I grew up in a small mining town called Clifton in Arizona. Nearly everyone in my family worked in the nearby Morenci open-pit copper mine, including my grandfather, who was my role model when I was a kid. He had an amazing collection of rocks and minerals from the mine, and this sparked my interest in geology. My twin sister shared similar interests with me, and when it came time for us to head to college, we explored the geology program at the New Mexico Institute of Mining and Technology (New Mexico Tech). During our tour of Tech, we met the chair of the Mining Engineering department, who explained that mining engineering would allow us to work with cool geology and also do important design work as engineers. I was hooked that day and graduated from Tech with my bachelor’s degree in Mining Engineering several years later.
“Nearly everyone in my family worked in the nearby Morenci open-pit copper mine, including my grandfather, who was my role model when I was a kid.”
After I graduated, I knew there was so much more to learn so I stayed on at Tech to complete my master’s degree. After college, I worked as a consulting engineer for nine years at Kleinfelder Inc., where I worked on a variety of Mining Engineering and Civil Engineering projects. Consulting gave me the opportunity to encounter complex engineering problems to which I could apply my educational background. I later went on to complete another master’s degree in Civil Engineering to better address some of the civil work I performed at my company.
After my time in consulting, I began work as an engineer for the state government in the New Mexico Abandoned Mine Land Program. Our program’s mission is to safeguard the public from adverse effects associated with historic mining practices. We safeguard and remediate abandoned mines all over the State of New Mexico. My job has a field work component, and a typical field day involves hiking around doing field reconnaissance, observing construction of the projects I’ve designed, and revisiting sites after construction to see how the project performed. My typical office days involve developing design drawings, technical specifications and contract documents to get projects to construction.

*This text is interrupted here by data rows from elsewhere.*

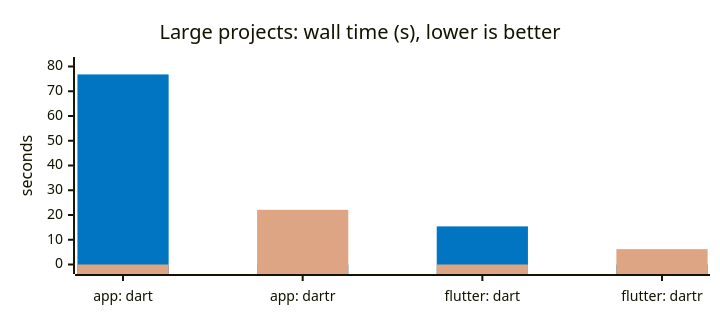
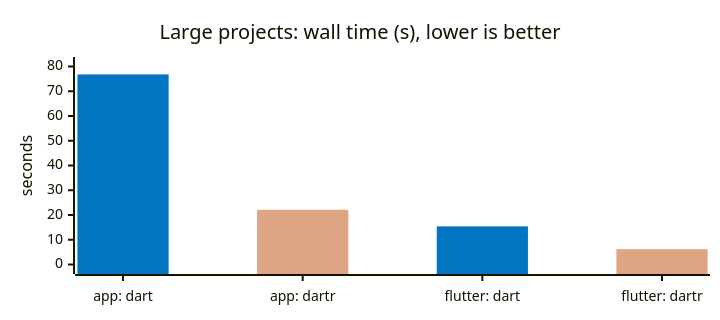
One commit to orestesgaolin/dartr changed the first of 2 diagrams in README.md. Above: the diagram before and after it, drawn with Mermaid. The commit also changed other lines of this file, not shown here.

Commit message:
docs(readme): no placeholder strips under benchmark bars

````diff
--- a/README.md
+++ b/README.md
@@ -137,16 +137,17 @@
 ```mermaid
 ---
 config:
   xyChart:
     height: 300
   themeVariables:
     xyChart:
       plotColorPalette: "#0175C2, #DEA584"
 ---
 xychart-beta
+    %% -100 = no bar: one series per tool gives each tool its own color
     title "Large projects: wall time (s), lower is better"
     x-axis ["app: dart", "app: dartr", "flutter: dart", "flutter: dartr"]
     y-axis "seconds" 0 --> 80
-    bar [76.8, 0, 15.4, 0]
-    bar [0, 22.1, 0, 6.2]
+    bar [76.8, -100, 15.4, -100]
+    bar [-100, 22.1, -100, 6.2]
 ```
````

I recently worked on a project near Gallup, New Mexico, where a large sinkhole developed in someone’s backyard above abandoned underground coal mine workings. We created a design to safeguard the public from this dangerous abandoned mine problem and prevent it from happening in the future.
I love that my job gives me the opportunity to visit beautiful places around the state, to be out in the field during construction and work on challenging designs to keep people safe from the dangers of abandoned mines. I also love that my work allows me to design solutions that are unique and require out-of-the-box thinking. Many animals, such as bats, use abandoned hard-rock mines as their habitat, and engineering design solutions must take them into account so that they can thrive.
Traditionally, there are not very many women in the field of Mining Engineering, although that is slowly changing. When I first began my career, it was sometimes difficult to be the only woman in the room. I soon learned, however, that my input and educational background was just as valuable as my male colleagues and that I brought a unique perspective to the table. I relied on the support of other women I knew in engineering to build confidence and form a community.
“I relied on the support of other women I knew in engineering to build confidence and form a community.”
So my advice is to form a community with other women in the STEM field as you progress through high school and college and grow in your career. You will be support for each other, advocate for each other and solve technical challenges together. Participating in the local Society of Women Engineers section is a great way to do this in college! During high school, participate in SWENext.